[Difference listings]
--------------------

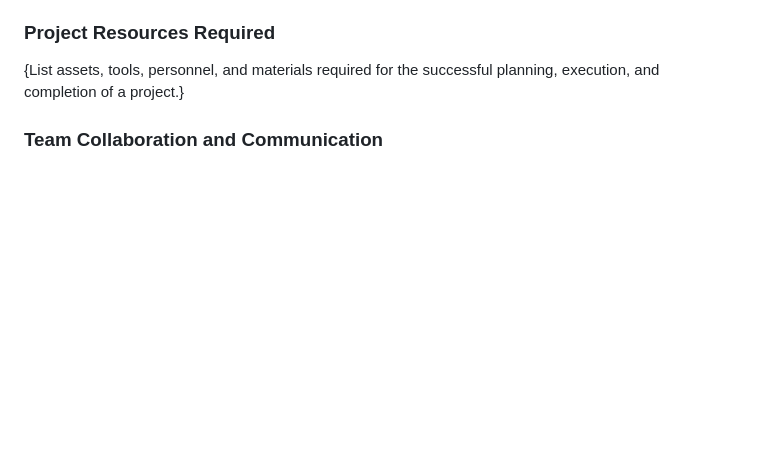
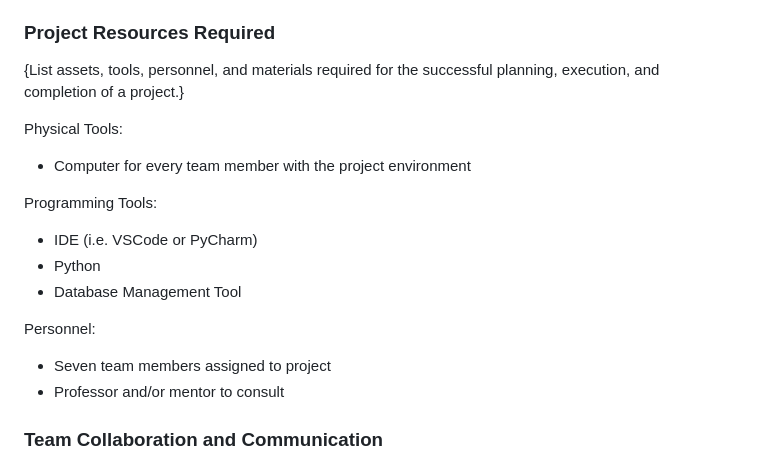
Before and after one commit to cpgeersen/Book-Tracker, a Markdown page: docs/Project Development Plan.md, the part around the change. GitHub-like rendering; blank space fills up the shorter version.

Commit message:
add: initial project resources

```diff
--- a/docs/Project Development Plan.md
+++ b/docs/Project Development Plan.md
@@ -119,6 +119,18 @@ Communication Constraint: Project members can only meet digitally because of the
 {List assets, tools, personnel, and materials required for the successful planning, execution, and
 completion of a project.}
 
+Physical Tools:
+- Computer for every team member with the project environment
+
+Programming Tools:
+- IDE (i.e. VSCode or PyCharm)
+- Python
+- Database Management Tool
+
+Personnel:
+- Seven team members assigned to project
+- Professor and/or mentor to consult
+
 ### Team Collaboration and Communication
 {Specify the collaboration and communication tools / platforms that will be used in this project development.
 Describe how your group will use these tools / platforms during this project development.}
```
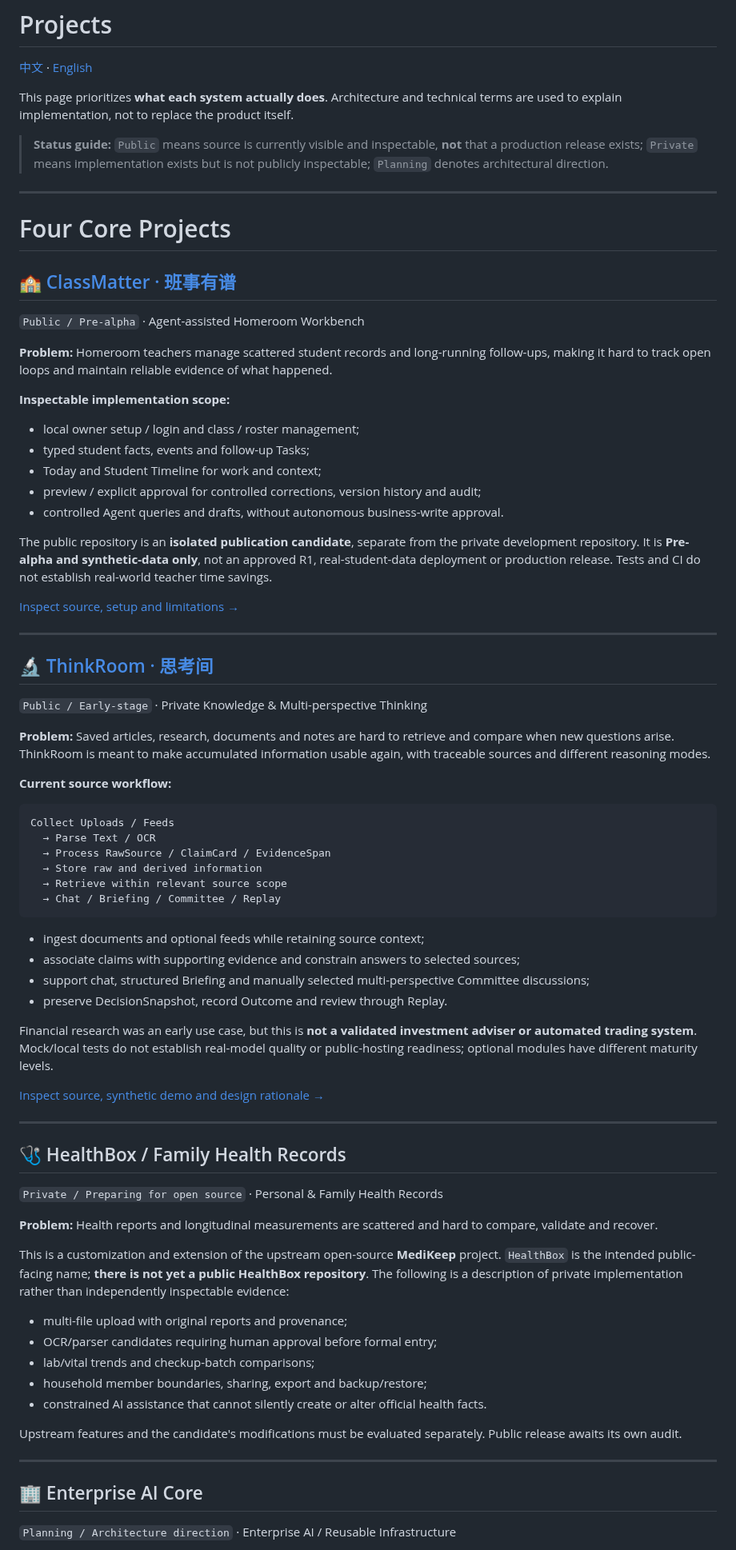
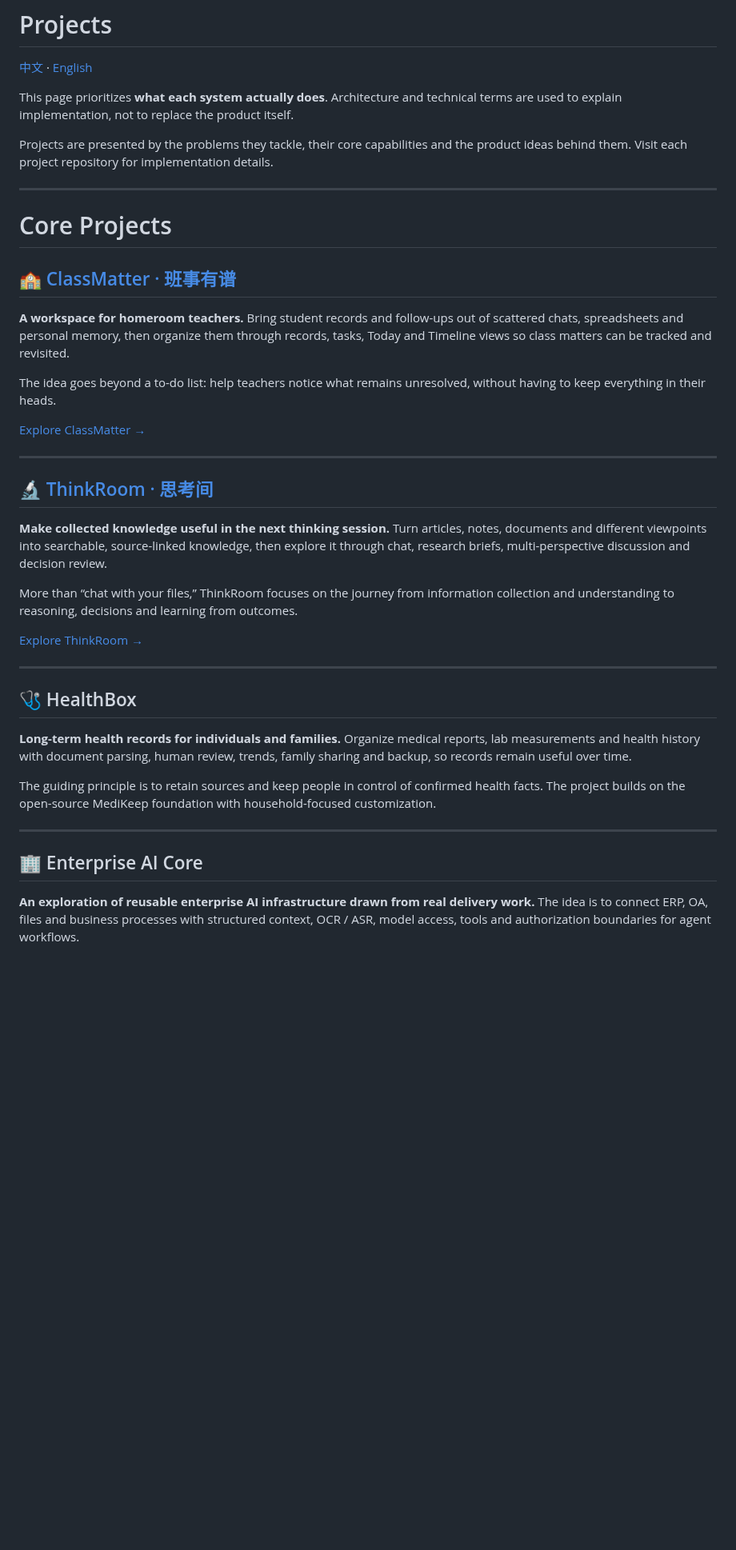
Before and after one commit to Gdnbit/Gdnbit, a Markdown page: PROJECTS_EN.md, the part around one of its changes. Shown at 80% size. GitHub-like rendering; blank space fills up the shorter version.

Commit message:
docs(projects): streamline project portfolio without progress labels

````diff
--- a/PROJECTS_EN.md
+++ b/PROJECTS_EN.md
@@ -4,79 +4,41 @@
 
 This page prioritizes **what each system actually does**. Architecture and technical terms are used to explain implementation, not to replace the product itself.
 
-> **Status guide:** `Public` means source is currently visible and inspectable, **not** that a production release exists; `Private` means implementation exists but is not publicly inspectable; `Planning` denotes architectural direction.
+Projects are presented by the problems they tackle, their core capabilities and the product ideas behind them. Visit each project repository for implementation details.
 
 ---
 
-# Four Core Projects
+# Core Projects
 
 ## 🏫 [ClassMatter · 班事有谱](https://github.com/Gdnbit/classmatter)
 
-`Public / Pre-alpha` · Agent-assisted Homeroom Workbench
+**A workspace for homeroom teachers.** Bring student records and follow-ups out of scattered chats, spreadsheets and personal memory, then organize them through records, tasks, Today and Timeline views so class matters can be tracked and revisited.
 
-**Problem:** Homeroom teachers manage scattered student records and long-running follow-ups, making it hard to track open loops and maintain reliable evidence of what happened.
+The idea goes beyond a to-do list: help teachers notice what remains unresolved, without having to keep everything in their heads.
 
-**Inspectable implementation scope:**
-
-- local owner setup / login and class / roster management;
-- typed student facts, events and follow-up Tasks;
-- Today and Student Timeline for work and context;
-- preview / explicit approval for controlled corrections, version history and audit;
-- controlled Agent queries and drafts, without autonomous business-write approval.
-
-The public repository is an **isolated publication candidate**, separate from the private development repository. It is **Pre-alpha and synthetic-data only**, not an approved R1, real-student-data deployment or production release. Tests and CI do not establish real-world teacher time savings.
-
-[Inspect source, setup and limitations →](https://github.com/Gdnbit/classmatter)
+[Explore ClassMatter →](https://github.com/Gdnbit/classmatter)
 
 ---
 
 ## 🔬 [ThinkRoom · 思考间](https://github.com/Gdnbit/thinkroom)
 
-`Public / Early-stage` · Private Knowledge & Multi-perspective Thinking
+**Make collected knowledge useful in the next thinking session.** Turn articles, notes, documents and different viewpoints into searchable, source-linked knowledge, then explore it through chat, research briefs, multi-perspective discussion and decision review.
 
-**Problem:** Saved articles, research, documents and notes are hard to retrieve and compare when new questions arise. ThinkRoom is meant to make accumulated information usable again, with traceable sources and different reasoning modes.
+More than “chat with your files,” ThinkRoom focuses on the journey from information collection and understanding to reasoning, decisions and learning from outcomes.
 
-**Current source workflow:**
-
-```text
-Collect Uploads / Feeds
-  → Parse Text / OCR
-  → Process RawSource / ClaimCard / EvidenceSpan
-  → Store raw and derived information
-  → Retrieve within relevant source scope
-  → Chat / Briefing / Committee / Replay
-```
-
-- ingest documents and optional feeds while retaining source context;
-- associate claims with supporting evidence and constrain answers to selected sources;
-- support chat, structured Briefing and manually selected multi-perspective Committee discussions;
-- preserve DecisionSnapshot, record Outcome and review through Replay.
-
-Financial research was an early use case, but this is **not a validated investment adviser or automated trading system**. Mock/local tests do not establish real-model quality or public-hosting readiness; optional modules have different maturity levels.
-
-[Inspect source, synthetic demo and design rationale →](https://github.com/Gdnbit/thinkroom)
+[Explore ThinkRoom →](https://github.com/Gdnbit/thinkroom)
 
 ---
 
-## 🩺 HealthBox / Family Health Records
+## 🩺 HealthBox
 
-`Private / Preparing for open source` · Personal & Family Health Records
+**Long-term health records for individuals and families.** Organize medical reports, lab measurements and health history with document parsing, human review, trends, family sharing and backup, so records remain useful over time.
 
-**Problem:** Health reports and longitudinal measurements are scattered and hard to compare, validate and recover.
-
-This is a customization and extension of the upstream open-source **MediKeep** project. `HealthBox` is the intended public-facing name; **there is not yet a public HealthBox repository**. The following is a description of private implementation rather than independently inspectable evidence:
-
-- multi-file upload with original reports and provenance;
-- OCR/parser candidates requiring human approval before formal entry;
-- lab/vital trends and checkup-batch comparisons;
-- household member boundaries, sharing, export and backup/restore;
-- constrained AI assistance that cannot silently create or alter official health facts.
-
-Upstream features and the candidate's modifications must be evaluated separately. Public release awaits its own audit.
+The guiding principle is to retain sources and keep people in control of confirmed health facts. The project builds on the open-source MediKeep foundation with household-focused customization.
 
 ---
 
 ## 🏢 Enterprise AI Core
 
-`Planning / Architecture direction` · Enterprise AI / Reusable Infrastructure
+**An exploration of reusable enterprise AI infrastructure drawn from real delivery work.** The idea is to connect ERP, OA, files and business processes with structured context, OCR / ASR, model access, tools and authorization boundaries for agent workflows.
 
````
Also changed, not shown: other parts of PROJECTS_EN.md (+5 -17 lines).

--------------------

Retype the records verbatim, excluding each image they hold.

• ANSWER BOX
Before and after one commit to cpgeersen/Book-Tracker, a Markdown page: docs/Project Development Plan.md, the part around the change. GitHub-like rendering; blank space fills up the shorter version.

Commit message:
add: initial project resources

```diff
--- a/docs/Project Development Plan.md
+++ b/docs/Project Development Plan.md
@@ -119,6 +119,18 @@ Communication Constraint: Project members can only meet digitally because of the
 {List assets, tools, personnel, and materials required for the successful planning, execution, and
 completion of a project.}
 
+Physical Tools:
+- Computer for every team member with the project environment
+
+Programming Tools:
+- IDE (i.e. VSCode or PyCharm)
+- Python
+- Database Management Tool
+
+Personnel:
+- Seven team members assigned to project
+- Professor and/or mentor to consult
+
 ### Team Collaboration and Communication
 {Specify the collaboration and communication tools / platforms that will be used in this project development.
 Describe how your group will use these tools / platforms during this project development.}
```
Before and after one commit to Gdnbit/Gdnbit, a Markdown page: PROJECTS_EN.md, the part around one of its changes. Shown at 80% size. GitHub-like rendering; blank space fills up the shorter version.

Commit message:
docs(projects): streamline project portfolio without progress labels

````diff
--- a/PROJECTS_EN.md
+++ b/PROJECTS_EN.md
@@ -4,79 +4,41 @@
 
 This page prioritizes **what each system actually does**. Architecture and technical terms are used to explain implementation, not to replace the product itself.
 
-> **Status guide:** `Public` means source is currently visible and inspectable, **not** that a production release exists; `Private` means implementation exists but is not publicly inspectable; `Planning` denotes architectural direction.
+Projects are presented by the problems they tackle, their core capabilities and the product ideas behind them. Visit each project repository for implementation details.
 
 ---
 
-# Four Core Projects
+# Core Projects
 
 ## 🏫 [ClassMatter · 班事有谱](https://github.com/Gdnbit/classmatter)
 
-`Public / Pre-alpha` · Agent-assisted Homeroom Workbench
+**A workspace for homeroom teachers.** Bring student records and follow-ups out of scattered chats, spreadsheets and personal memory, then organize them through records, tasks, Today and Timeline views so class matters can be tracked and revisited.
 
-**Problem:** Homeroom teachers manage scattered student records and long-running follow-ups, making it hard to track open loops and maintain reliable evidence of what happened.
+The idea goes beyond a to-do list: help teachers notice what remains unresolved, without having to keep everything in their heads.
 
-**Inspectable implementation scope:**
-
-- local owner setup / login and class / roster management;
-- typed student facts, events and follow-up Tasks;
-- Today and Student Timeline for work and context;
-- preview / explicit approval for controlled corrections, version history and audit;
-- controlled Agent queries and drafts, without autonomous business-write approval.
-
-The public repository is an **isolated publication candidate**, separate from the private development repository. It is **Pre-alpha and synthetic-data only**, not an approved R1, real-student-data deployment or production release. Tests and CI do not establish real-world teacher time savings.
-
-[Inspect source, setup and limitations →](https://github.com/Gdnbit/classmatter)
+[Explore ClassMatter →](https://github.com/Gdnbit/classmatter)
 
 ---
 
 ## 🔬 [ThinkRoom · 思考间](https://github.com/Gdnbit/thinkroom)
 
-`Public / Early-stage` · Private Knowledge & Multi-perspective Thinking
+**Make collected knowledge useful in the next thinking session.** Turn articles, notes, documents and different viewpoints into searchable, source-linked knowledge, then explore it through chat, research briefs, multi-perspective discussion and decision review.
 
-**Problem:** Saved articles, research, documents and notes are hard to retrieve and compare when new questions arise. ThinkRoom is meant to make accumulated information usable again, with traceable sources and different reasoning modes.
+More than “chat with your files,” ThinkRoom focuses on the journey from information collection and understanding to reasoning, decisions and learning from outcomes.
 
-**Current source workflow:**
-
-```text
-Collect Uploads / Feeds
-  → Parse Text / OCR
-  → Process RawSource / ClaimCard / EvidenceSpan
-  → Store raw and derived information
-  → Retrieve within relevant source scope
-  → Chat / Briefing / Committee / Replay
-```
-
-- ingest documents and optional feeds while retaining source context;
-- associate claims with supporting evidence and constrain answers to selected sources;
-- support chat, structured Briefing and manually selected multi-perspective Committee discussions;
-- preserve DecisionSnapshot, record Outcome and review through Replay.
-
-Financial research was an early use case, but this is **not a validated investment adviser or automated trading system**. Mock/local tests do not establish real-model quality or public-hosting readiness; optional modules have different maturity levels.
-
-[Inspect source, synthetic demo and design rationale →](https://github.com/Gdnbit/thinkroom)
+[Explore ThinkRoom →](https://github.com/Gdnbit/thinkroom)
 
 ---
 
-## 🩺 HealthBox / Family Health Records
+## 🩺 HealthBox
 
-`Private / Preparing for open source` · Personal & Family Health Records
+**Long-term health records for individuals and families.** Organize medical reports, lab measurements and health history with document parsing, human review, trends, family sharing and backup, so records remain useful over time.
 
-**Problem:** Health reports and longitudinal measurements are scattered and hard to compare, validate and recover.
-
-This is a customization and extension of the upstream open-source **MediKeep** project. `HealthBox` is the intended public-facing name; **there is not yet a public HealthBox repository**. The following is a description of private implementation rather than independently inspectable evidence:
-
-- multi-file upload with original reports and provenance;
-- OCR/parser candidates requiring human approval before formal entry;
-- lab/vital trends and checkup-batch comparisons;
-- household member boundaries, sharing, export and backup/restore;
-- constrained AI assistance that cannot silently create or alter official health facts.
-
-Upstream features and the candidate's modifications must be evaluated separately. Public release awaits its own audit.
+The guiding principle is to retain sources and keep people in control of confirmed health facts. The project builds on the open-source MediKeep foundation with household-focused customization.
 
 ---
 
 ## 🏢 Enterprise AI Core
 
-`Planning / Architecture direction` · Enterprise AI / Reusable Infrastructure
+**An exploration of reusable enterprise AI infrastructure drawn from real delivery work.** The idea is to connect ERP, OA, files and business processes with structured context, OCR / ASR, model access, tools and authorization boundaries for agent workflows.
 
````
Also changed, not shown: other parts of PROJECTS_EN.md (+5 -17 lines).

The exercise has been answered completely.